Search the records for the string "props" and copy every line in which it appears.

──────

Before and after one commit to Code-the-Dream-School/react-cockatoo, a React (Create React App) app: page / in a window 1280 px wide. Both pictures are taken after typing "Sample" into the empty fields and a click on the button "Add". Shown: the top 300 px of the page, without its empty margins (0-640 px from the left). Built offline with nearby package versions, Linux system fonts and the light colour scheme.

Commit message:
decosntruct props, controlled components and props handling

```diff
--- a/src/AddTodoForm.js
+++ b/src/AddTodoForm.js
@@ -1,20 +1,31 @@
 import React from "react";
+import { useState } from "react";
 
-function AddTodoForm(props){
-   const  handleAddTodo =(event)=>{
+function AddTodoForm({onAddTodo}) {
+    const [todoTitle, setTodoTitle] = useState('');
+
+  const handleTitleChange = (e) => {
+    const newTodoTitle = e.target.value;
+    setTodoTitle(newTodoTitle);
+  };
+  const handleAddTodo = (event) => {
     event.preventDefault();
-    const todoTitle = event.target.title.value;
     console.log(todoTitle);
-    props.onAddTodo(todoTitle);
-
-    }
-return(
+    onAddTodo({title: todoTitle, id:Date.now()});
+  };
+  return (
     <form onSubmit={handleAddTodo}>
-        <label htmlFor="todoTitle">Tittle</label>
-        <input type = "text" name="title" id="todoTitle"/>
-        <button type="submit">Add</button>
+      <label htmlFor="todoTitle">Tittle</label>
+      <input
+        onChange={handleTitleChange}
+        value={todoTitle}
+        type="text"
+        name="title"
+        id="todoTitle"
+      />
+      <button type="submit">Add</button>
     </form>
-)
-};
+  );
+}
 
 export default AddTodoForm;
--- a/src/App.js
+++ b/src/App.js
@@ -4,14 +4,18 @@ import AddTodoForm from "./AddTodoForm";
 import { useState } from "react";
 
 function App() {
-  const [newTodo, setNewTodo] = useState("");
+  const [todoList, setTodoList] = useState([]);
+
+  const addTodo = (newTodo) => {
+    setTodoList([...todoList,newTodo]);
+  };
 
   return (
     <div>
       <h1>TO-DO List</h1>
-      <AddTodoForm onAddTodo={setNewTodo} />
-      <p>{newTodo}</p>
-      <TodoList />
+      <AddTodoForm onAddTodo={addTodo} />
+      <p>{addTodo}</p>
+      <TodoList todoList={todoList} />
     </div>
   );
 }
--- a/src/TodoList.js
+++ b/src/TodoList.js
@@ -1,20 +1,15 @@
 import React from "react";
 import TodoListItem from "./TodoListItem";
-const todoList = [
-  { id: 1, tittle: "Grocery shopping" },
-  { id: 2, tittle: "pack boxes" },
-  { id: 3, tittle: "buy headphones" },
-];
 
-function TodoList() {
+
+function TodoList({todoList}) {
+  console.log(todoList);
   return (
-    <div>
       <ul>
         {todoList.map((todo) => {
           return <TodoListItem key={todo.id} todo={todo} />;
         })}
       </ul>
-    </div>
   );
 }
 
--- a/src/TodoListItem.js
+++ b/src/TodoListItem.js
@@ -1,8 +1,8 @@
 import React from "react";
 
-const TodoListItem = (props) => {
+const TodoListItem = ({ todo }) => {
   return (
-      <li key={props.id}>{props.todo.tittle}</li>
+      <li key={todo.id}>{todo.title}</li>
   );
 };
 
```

──────

◆ **Solution**:
decosntruct props, controlled components and props handling
-function AddTodoForm(props){
-    props.onAddTodo(todoTitle);
-const TodoListItem = (props) => {
-      <li key={props.id}>{props.todo.tittle}</li>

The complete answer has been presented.